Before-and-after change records
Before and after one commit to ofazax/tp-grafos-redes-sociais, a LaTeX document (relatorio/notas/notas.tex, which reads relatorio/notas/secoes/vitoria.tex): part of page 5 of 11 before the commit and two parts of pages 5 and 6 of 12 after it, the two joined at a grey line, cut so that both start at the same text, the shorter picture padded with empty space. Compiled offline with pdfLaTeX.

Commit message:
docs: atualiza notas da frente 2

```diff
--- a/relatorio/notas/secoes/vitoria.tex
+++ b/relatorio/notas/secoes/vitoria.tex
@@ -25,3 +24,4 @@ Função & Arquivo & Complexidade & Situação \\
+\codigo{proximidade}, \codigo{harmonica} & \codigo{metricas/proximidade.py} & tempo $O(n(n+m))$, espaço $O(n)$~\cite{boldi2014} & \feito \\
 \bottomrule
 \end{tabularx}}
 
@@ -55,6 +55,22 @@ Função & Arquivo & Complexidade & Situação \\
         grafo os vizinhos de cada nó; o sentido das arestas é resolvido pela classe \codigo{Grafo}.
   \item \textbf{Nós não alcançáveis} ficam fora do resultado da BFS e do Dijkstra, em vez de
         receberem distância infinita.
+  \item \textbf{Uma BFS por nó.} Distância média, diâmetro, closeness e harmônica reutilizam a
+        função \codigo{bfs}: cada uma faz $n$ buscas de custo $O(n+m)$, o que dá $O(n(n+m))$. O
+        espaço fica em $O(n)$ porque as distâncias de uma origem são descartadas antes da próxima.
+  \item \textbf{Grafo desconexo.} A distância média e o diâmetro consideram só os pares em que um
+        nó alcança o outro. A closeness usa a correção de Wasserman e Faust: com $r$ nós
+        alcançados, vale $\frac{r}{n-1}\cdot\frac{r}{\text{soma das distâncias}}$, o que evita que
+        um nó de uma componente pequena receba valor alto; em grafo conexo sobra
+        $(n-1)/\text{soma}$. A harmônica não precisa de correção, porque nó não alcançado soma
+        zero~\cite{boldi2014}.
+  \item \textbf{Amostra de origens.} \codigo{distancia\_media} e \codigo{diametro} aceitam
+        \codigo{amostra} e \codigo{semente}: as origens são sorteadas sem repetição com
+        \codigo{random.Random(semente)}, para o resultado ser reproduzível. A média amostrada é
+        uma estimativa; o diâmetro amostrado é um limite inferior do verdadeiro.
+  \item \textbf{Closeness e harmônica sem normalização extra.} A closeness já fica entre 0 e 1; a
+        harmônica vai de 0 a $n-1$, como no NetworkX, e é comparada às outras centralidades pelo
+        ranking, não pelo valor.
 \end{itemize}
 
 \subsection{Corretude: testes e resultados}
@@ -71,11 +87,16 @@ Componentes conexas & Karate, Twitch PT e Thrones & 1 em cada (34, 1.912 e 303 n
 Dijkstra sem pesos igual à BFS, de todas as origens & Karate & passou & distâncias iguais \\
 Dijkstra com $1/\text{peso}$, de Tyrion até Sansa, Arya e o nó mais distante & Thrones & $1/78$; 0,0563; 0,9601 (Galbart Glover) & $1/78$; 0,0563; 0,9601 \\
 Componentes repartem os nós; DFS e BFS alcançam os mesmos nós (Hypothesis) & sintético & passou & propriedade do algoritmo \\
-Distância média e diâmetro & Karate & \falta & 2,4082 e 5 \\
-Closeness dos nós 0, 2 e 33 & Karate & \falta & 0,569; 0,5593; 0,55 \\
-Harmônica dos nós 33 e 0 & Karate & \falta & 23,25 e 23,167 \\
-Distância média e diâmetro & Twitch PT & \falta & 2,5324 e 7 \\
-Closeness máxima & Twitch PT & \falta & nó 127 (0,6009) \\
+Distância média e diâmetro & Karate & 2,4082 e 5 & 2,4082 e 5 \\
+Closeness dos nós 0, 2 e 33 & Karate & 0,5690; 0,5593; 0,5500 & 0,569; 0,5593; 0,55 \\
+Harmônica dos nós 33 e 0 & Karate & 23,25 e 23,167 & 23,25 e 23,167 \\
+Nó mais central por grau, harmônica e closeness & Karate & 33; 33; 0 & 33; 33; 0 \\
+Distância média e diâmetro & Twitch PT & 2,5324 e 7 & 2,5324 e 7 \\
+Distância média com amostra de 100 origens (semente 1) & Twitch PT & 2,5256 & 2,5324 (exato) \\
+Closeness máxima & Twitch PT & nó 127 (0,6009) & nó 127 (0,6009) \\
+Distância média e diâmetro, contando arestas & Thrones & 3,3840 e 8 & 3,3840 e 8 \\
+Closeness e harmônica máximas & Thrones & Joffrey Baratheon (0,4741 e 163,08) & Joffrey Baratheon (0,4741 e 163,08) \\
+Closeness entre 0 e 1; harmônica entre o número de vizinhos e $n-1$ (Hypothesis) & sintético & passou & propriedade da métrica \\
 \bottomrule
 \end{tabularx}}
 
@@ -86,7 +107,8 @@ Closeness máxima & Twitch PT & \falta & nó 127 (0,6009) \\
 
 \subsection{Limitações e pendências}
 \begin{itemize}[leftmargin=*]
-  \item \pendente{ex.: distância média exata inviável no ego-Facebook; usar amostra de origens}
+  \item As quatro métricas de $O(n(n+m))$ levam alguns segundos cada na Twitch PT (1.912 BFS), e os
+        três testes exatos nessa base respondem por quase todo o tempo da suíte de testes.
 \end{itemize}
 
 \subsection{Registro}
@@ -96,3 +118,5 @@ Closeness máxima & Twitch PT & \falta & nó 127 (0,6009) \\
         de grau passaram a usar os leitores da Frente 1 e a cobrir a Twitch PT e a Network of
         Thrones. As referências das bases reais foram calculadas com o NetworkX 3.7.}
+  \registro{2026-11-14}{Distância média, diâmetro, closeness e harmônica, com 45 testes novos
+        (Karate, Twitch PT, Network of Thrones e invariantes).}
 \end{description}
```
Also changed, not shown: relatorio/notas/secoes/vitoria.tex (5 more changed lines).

Exercise details: Pick out, from the lines above, every one that contains the string "arestas".

Finished exercise:
         grafo os vizinhos de cada nó; o sentido das arestas é resolvido pela classe \codigo{Grafo}.
+Distância média e diâmetro, contando arestas & Thrones & 3,3840 e 8 & 3,3840 e 8 \\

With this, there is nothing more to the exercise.